Steam rolled off the ground as the early morning sun warmed it, setting the world into a picturesque moment that Leo had to stop and admire. The morning sun filtered through the trees in individual rays, and the pine needles glistened with water. Leo groaned and stretched, his knees and back popping loudly. The cold clung to his body bone-deep, and he wiggled his fingers in an attempt to bring life back into them. He stamped his feet and started moving, heading towards the Slowpoke herd, and jumping up and down to get his blood pumping, trying to alleviate at least some of the chill. So fixated on the cold he was, he almost didn't notice the churned soil where the Wooper had been digging the previous day.

Leo hesitated for a moment, debating coming back later to investigate. No, he thought to himself. I should take a look now, before I forget. So he bent over, searching around for what the Wooper had dug up.

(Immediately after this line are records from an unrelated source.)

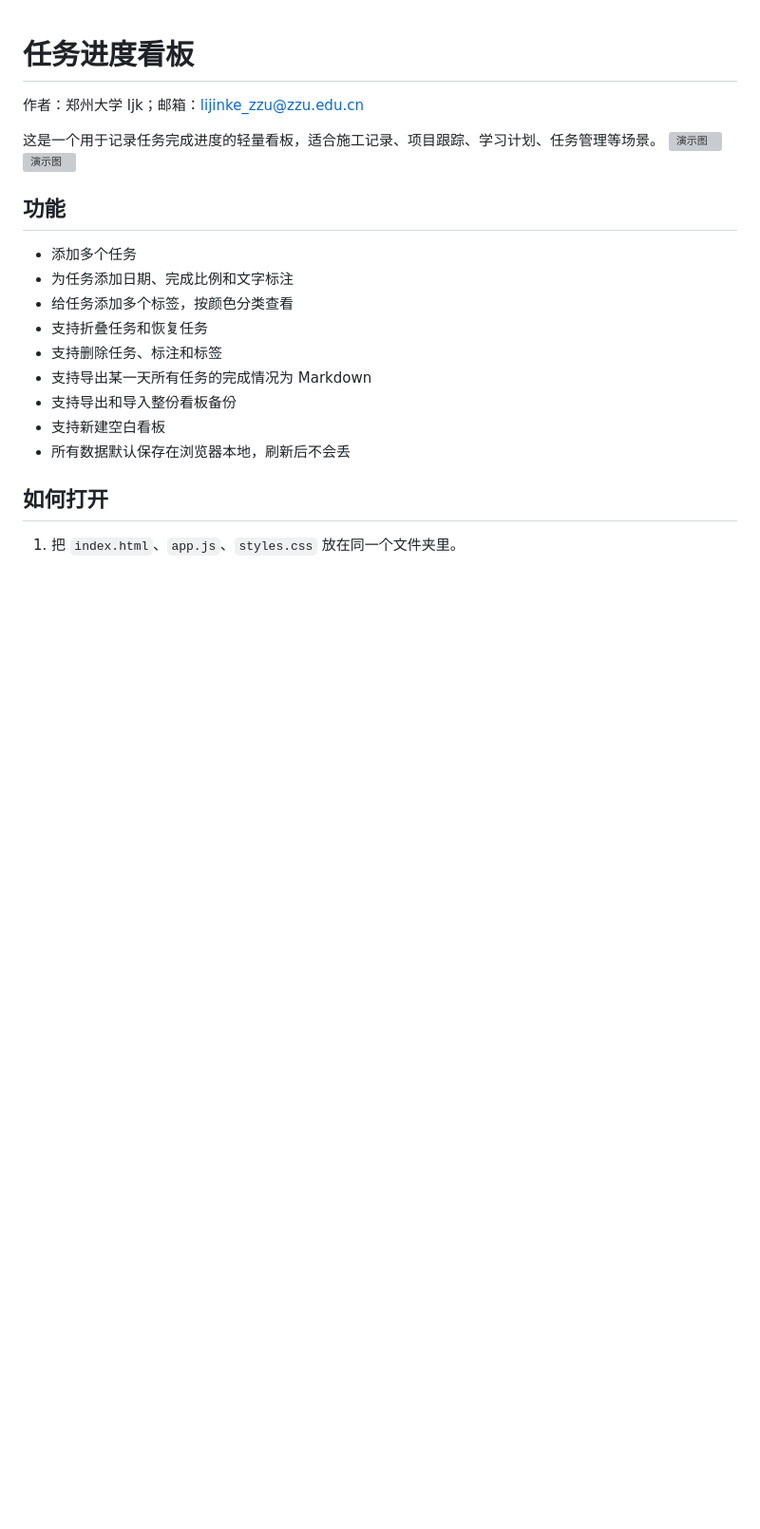
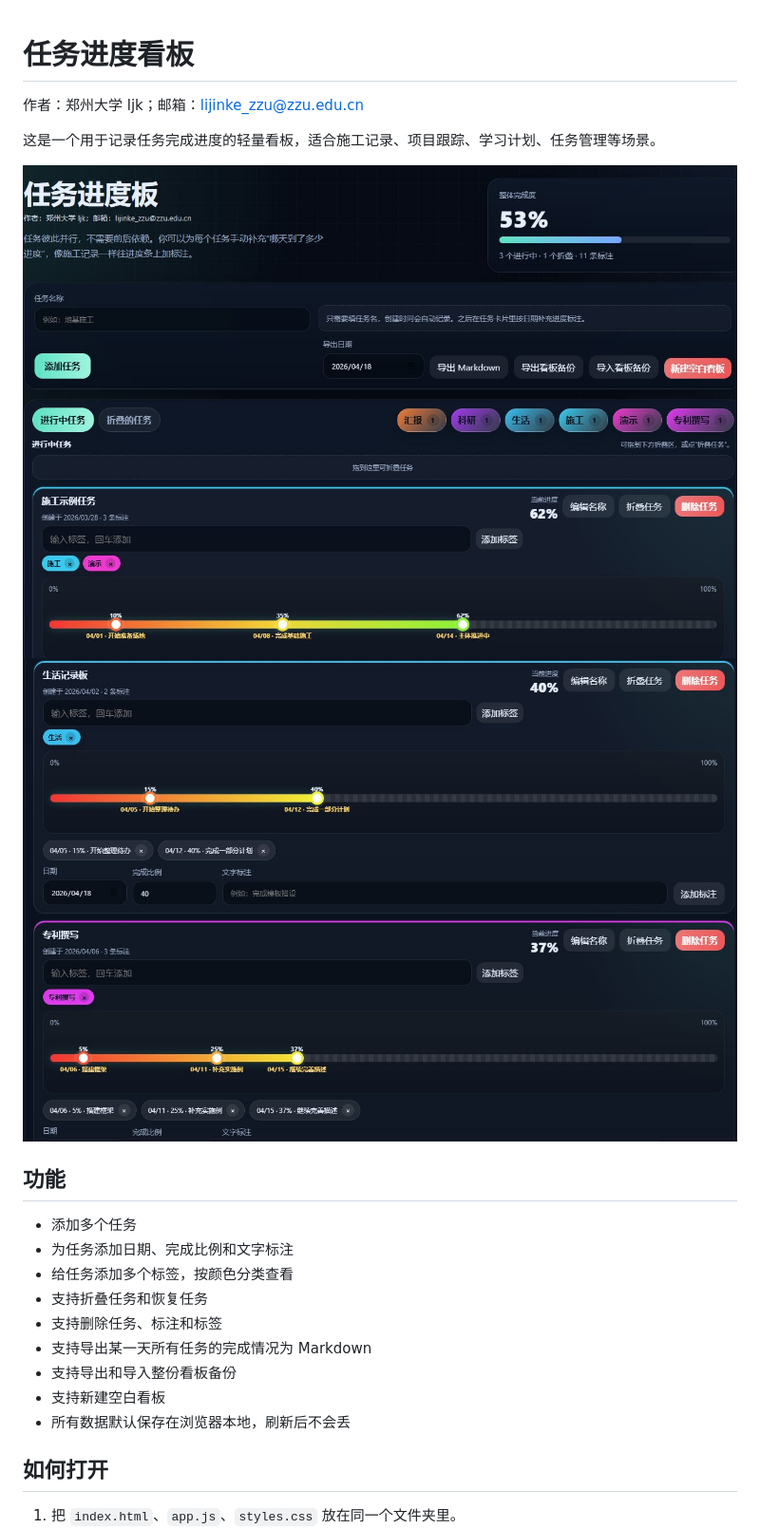
Before and after one commit to Tribesman-jin/task-percent-board, a Markdown page: README.md, the part around the change. Shown at 95% size. Rendered like a GitHub page; blank space fills up the shorter version; grey boxes are pictures that could not be loaded.

Commit message:
Update image paths in README.md

```diff
--- a/README.md
+++ b/README.md
@@ -2,8 +2,10 @@
 作者：郑州大学 ljk；邮箱：lijinke_zzu@zzu.edu.cn
 
 这是一个用于记录任务完成进度的轻量看板，适合施工记录、项目跟踪、学习计划、任务管理等场景。
-![演示图](task-percent-board/Example/pic1.jpg)
-![演示图](task-percent-board/Example/pic2.jpg)
+
+![演示图](Example/pic1.jpg)
+![演示图](Example/pic2.jpg)
+
 ## 功能
 
 - 添加多个任务
```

It took a good few minutes for Leo to find anything, most of the evidence having been washed away by the rain save for the holes in the ground the Wooper had left, and what he did find filled him with hope. A plant had been dug up, with broad, dark green leaves and a large, round root that had chunks torn out of it. It looked an awful lot like a tuber – a wild potato maybe? Leo searched for more, the distinct leaves proving easy to find. He dug one up with enthusiasm, his hands clawing at the soft soil, until it revealed to him its prize – an unblemished, albeit dirt covered, root that fit snugly into the palm of his hand. It was maybe three inches long, and an inch around.

Looking at it, Leo could see the resemblance to a potato, and when he broke it open with a wet snap to taste it, his suspicions were confirmed. The pale white meat of the tuber tasted like a bitter potato, and Leo laughed aloud. Here he was, surrounded by vegetables, and he didn't even know it.

Still, he couldn't help but grin wildly. As terrible as the situation was currently, Leo could survive.

"No, not just survive," Leo told himself, digging up more of the pseudo potato plants for breakfast. "These mountains can provide everything I need to thrive."

Well, here's the first chapter. Thanks for reading, hope you enjoyed.